One thing I learned was that there are a lot of factors that the musicians have no control over that distract our people from the singing. We came in right as the service was starting so I was not exactly focused until the middle of the first song. Then my kids were a big distraction. They ask questions, squirm, make noise, wander off, cry, or just about anything else they can do to occupy my attention. As a music leader, this gave me a renewed sense of peace that those people who seem to not be engaged on Sunday are not necessarily that way because they are unspiritual or I am doing a bad job. It could be just that they are not as prepared, unfettered and focused as the music director gets to be. So I want to give myself and the people I serve some grace because there are a lot of distractions. I also want to be more deliberate about doing what needs to be done to focus attention on the worship process – parents and kids alike.
There were a few mistakes the week I took off. They weren’t major, but they were noticeable. Some mistakes were only known to me because of the inside knowledge I have about song form or whatever. The good news is that despite the mistakes, my participation as one of “the people” was not derailed by a few gaffs from the leaders. I looked at the team that was leading, my friends, and their mistakes were not that important. It was actually endearing to watch as they worked around the problem and came out on the other side without getting mad or breaking down. As a leader, this gave me more peace about the process of preparing for worship. We can mess up! It’s not we should be deliberately negligent to prepare because love and hospitality require that we make an effort to do a good job. However, the fear or failure in performance is not there if you know that you are leading for family, not judges.

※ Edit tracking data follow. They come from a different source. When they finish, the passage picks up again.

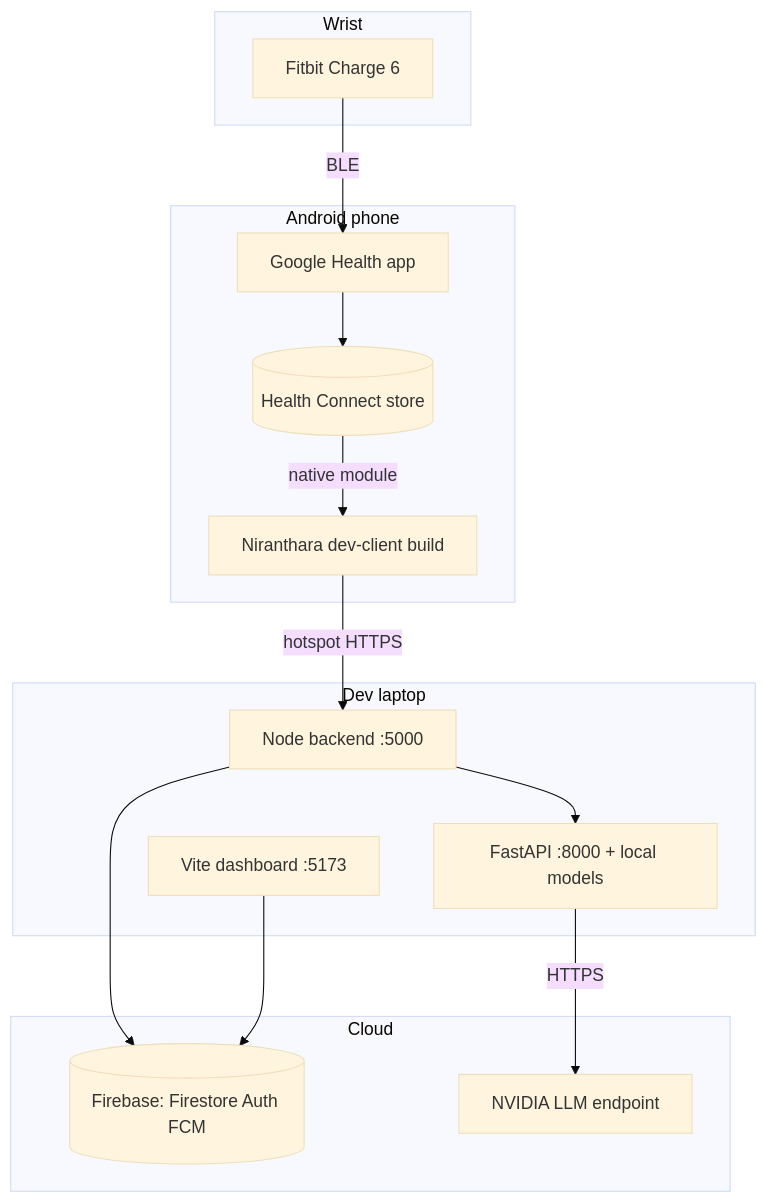
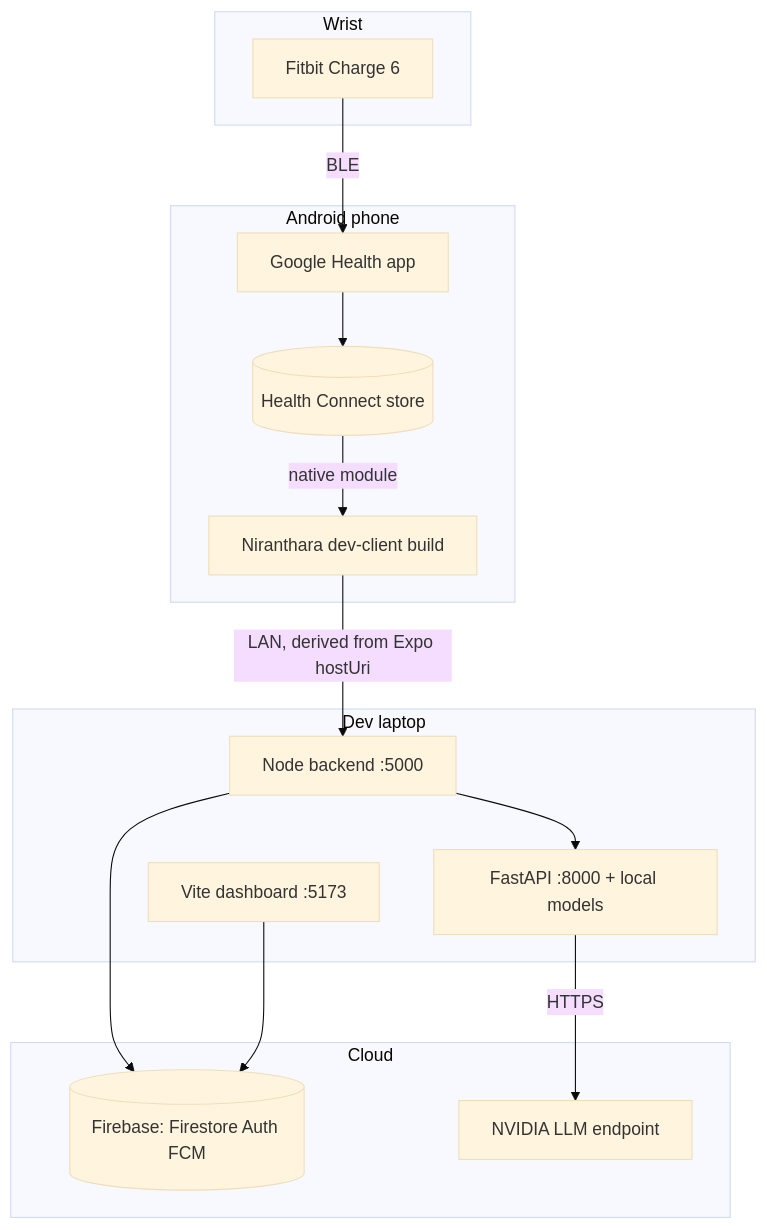
The tenth of 14 diagrams in README.md (KARTHIKAKRISHNA123/niranthara-ai-powered-mental-health-continuity), drawn with Mermaid (base theme) before and after one commit. The commit also changed other lines of this file and 16 other files, not shown here.

````diff
--- a/README.md
+++ b/README.md
@@ -537,26 +543,26 @@
 ```mermaid
 graph TD
   subgraph Wrist["Wrist"]
     W["Fitbit Charge 6"]
   end
   subgraph Phone["Android phone"]
     GH["Google Health app"] --> HCDB[("Health Connect store")]
     APP["Niranthara dev-client build"]
   end
   subgraph Laptop["Dev laptop"]
     BE2["Node backend :5000"]
     AI2["FastAPI :8000 + local models"]
     DASH2["Vite dashboard :5173"]
   end
   subgraph Cloud["Cloud"]
     FB[("Firebase: Firestore Auth FCM")]
     NVD["NVIDIA LLM endpoint"]
   end
-  W -->|BLE| GH
-  HCDB -->|native module| APP
-  APP -->|hotspot HTTPS| BE2
+  W -->|"BLE"| GH
+  HCDB -->|"native module"| APP
+  APP -->|"LAN, derived from Expo hostUri"| BE2
   BE2 --> AI2
-  AI2 -->|HTTPS| NVD
+  AI2 -->|"HTTPS"| NVD
   BE2 --> FB
   DASH2 --> FB
 ```
````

I love my job. I enjoy leading. Taking a week off made me miss my job and want to get back in the saddle. I believe that the Lord has given me gifts and passion and joy to lead the worship songs. It was a special time to be able to sing with my wife and kids, but we all are committed as a family to my role in our church and it brings us joy to be able to do that. Today, I’m in the office getting songs together, preparing charts, contacting volunteers, and it’s just adding to my excitement about being able to sing and play for the Lord again this Sunday. It’s the best job in the world.